To Fix Our Broken Tax System, Sunset the Tax Code

Michi Iljazi

March 11, 2016

IRS Headquarters, Washington, D.C. 

Tax reform
 is critical to ensuring our economy recovers from the sluggish growth it has been experiencing.   Real individual and corporate tax reform will boost the middle class and encourage more business investment at home. President Obama, members of the House and Senate, groups like the Taxpayers Protection Alliance (TPA), and individual Americans have all weighed in on how to get tax reform done. There is agreement that the code needs to be overhauled.  There is also agreement that the corporate tax rate is too high. There is now a new path forward with legislation in the House that guarantees something will be done when it comes to fixing our broken tax code.

H.R. 27, the Tax Code Termination Act, introduced by House Judiciary Chairman Rep. Bob Goodlatte (R-Va.), puts in place a blueprint to get rid of the current code, have a timetable for a new code to be approved, and then have that new code ultimately adopted.

According to, the legislation:

  • Terminates the Internal Revenue Code of 1986 after December 31, 2019, except for self-employment taxes, Federal Insurance Contributions Act (FICA) taxes, and railroad retirement taxes.
  • Requires a two-thirds majority vote in Congress to change such termination date. Declares that any new federal tax system should be a simple and fair system that: (1) applies a low rate to all Americans, (2) provides tax relief for working Americans, (3) protects the rights of taxpayers and reduces tax collection abuses, (4) eliminates the bias against savings and investment, (5) promotes economic growth and job creation, and (6) does not penalize marriage or families.
  • Requires that the new federal tax system be approved by Congress in its final form by July 4, 2019.

Tax reform has been a difficult lift for many years and it’s been nearly three decades since the last overhaul of the tax code was signed into law. Allowing the tax code to “sunset” would get rid of the broken tax system we have, but it would also ensure that Congress and the President put in place a simpler, fairer, and more streamlined code that would benefit all working Americans.

The two-pronged approach of getting rid of the code first is critical to the process. As one of the key leaders of the movement to Sunset the Tax Code, Colin Hanna of Let Freedom Ring, noted in

If Congress approaches tax reform from the perspective of the current code, all we are likely to see are small, incremental changes that may end up making the code even worse.

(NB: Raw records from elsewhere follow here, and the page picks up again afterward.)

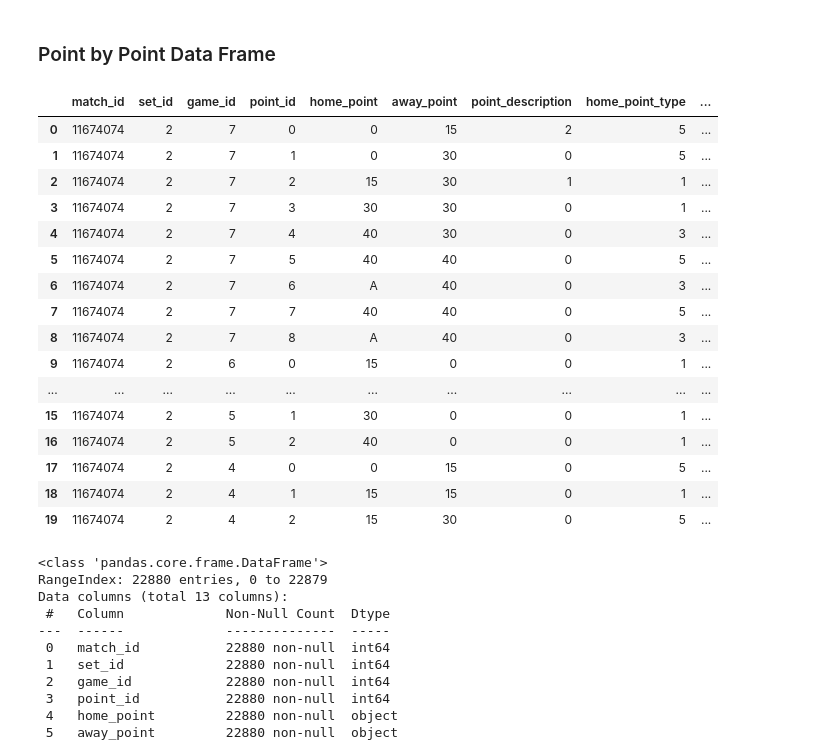
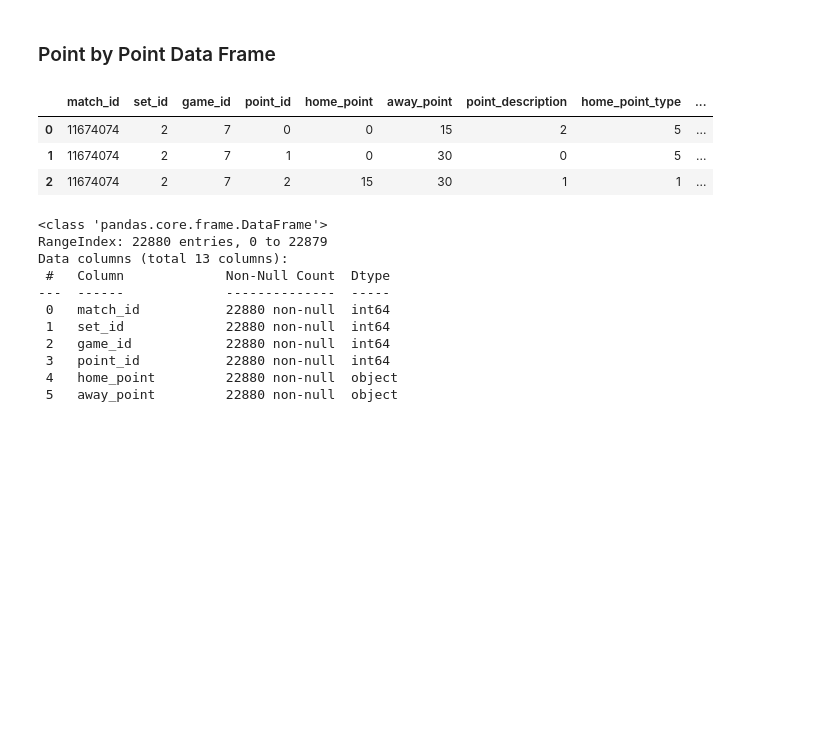
Before and after one commit to amin-eghbalian/data_analysis_tennis_peroject, a Jupyter notebook: HW10_project_data.ipynb, the cells around one changed output. Drawn from its saved outputs; the diff is of its cells as text; code cells hidden in the pictures; blank space fills up the shorter version.

```diff
--- a/HW10_project_data.ipynb
+++ b/HW10_project_data.ipynb
@@ -412,27 +413,14 @@ memory usage: 112.1 KB
 # %%
 data_dir = Path("tennis_data_20231212/raw_point_by_point_parquet")
 point_by_point_df = pd.concat(
     (pd.read_parquet(parquet_file) for parquet_file in data_dir.glob('*.parquet')), ignore_index=True
 )
-point_by_point_df.head(20)
+point_by_point_df.head(3)
 # %% [output]
 |  | match_id | set_id | game_id | point_id | home_point | away_point | point_description | home_point_type | ... |
 | 0 | 11674074 | 2 | 7 | 0 | 0 | 15 | 2 | 5 | ... |
 | 1 | 11674074 | 2 | 7 | 1 | 0 | 30 | 0 | 5 | ... |
 | 2 | 11674074 | 2 | 7 | 2 | 15 | 30 | 1 | 1 | ... |
-| 3 | 11674074 | 2 | 7 | 3 | 30 | 30 | 0 | 1 | ... |
-| 4 | 11674074 | 2 | 7 | 4 | 40 | 30 | 0 | 3 | ... |
-| 5 | 11674074 | 2 | 7 | 5 | 40 | 40 | 0 | 5 | ... |
-| 6 | 11674074 | 2 | 7 | 6 | A | 40 | 0 | 3 | ... |
-| 7 | 11674074 | 2 | 7 | 7 | 40 | 40 | 0 | 5 | ... |
-| 8 | 11674074 | 2 | 7 | 8 | A | 40 | 0 | 3 | ... |
-| 9 | 11674074 | 2 | 6 | 0 | 15 | 0 | 0 | 1 | ... |
-| ... | ... | ... | ... | ... | ... | ... | ... | ... | ... |
-| 15 | 11674074 | 2 | 5 | 1 | 30 | 0 | 0 | 1 | ... |
-| 16 | 11674074 | 2 | 5 | 2 | 40 | 0 | 0 | 1 | ... |
-| 17 | 11674074 | 2 | 4 | 0 | 0 | 15 | 0 | 5 | ... |
-| 18 | 11674074 | 2 | 4 | 1 | 15 | 15 | 0 | 1 | ... |
-| 19 | 11674074 | 2 | 4 | 2 | 15 | 30 | 0 | 5 | ... |
 # %%
 point_by_point_df.info()
 # %% [output]
```
Also changed, not shown: parts of 85 cells of this notebook.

The only way to create a sense of urgency about tax reform is to, first, sunset the current code.

Rep. Goodlatte’s legislation now has 100 cosponsors in the House, including Democrat Rep. Collin Peterson of Minnesota. This is bipartisan legislation, and the House should consider taking this up for a floor vote. The sunset of the tax code would not happen for a few years, giving Congress plenty of time to put together a new way forward for our tax structure that would be less complicated for individuals and businesses.

Chairman Goodlatte said it best when he began his push to sunset the tax code last year:

“We must force Congress to tackle tax reform head on. The best way forward is to scrap the current tax code and start fresh.”

The way forward on tax reform would best begin by eliminating the broken and unworkable tax code we have in place now. There is too much time and money being spent by Americans on compliance year to year and that has to change. The first step is to eliminate the problem, and H.R. 27 does that and more by making sure there is time allowed in order to put forward a new and more manageable tax structure for current and future generations.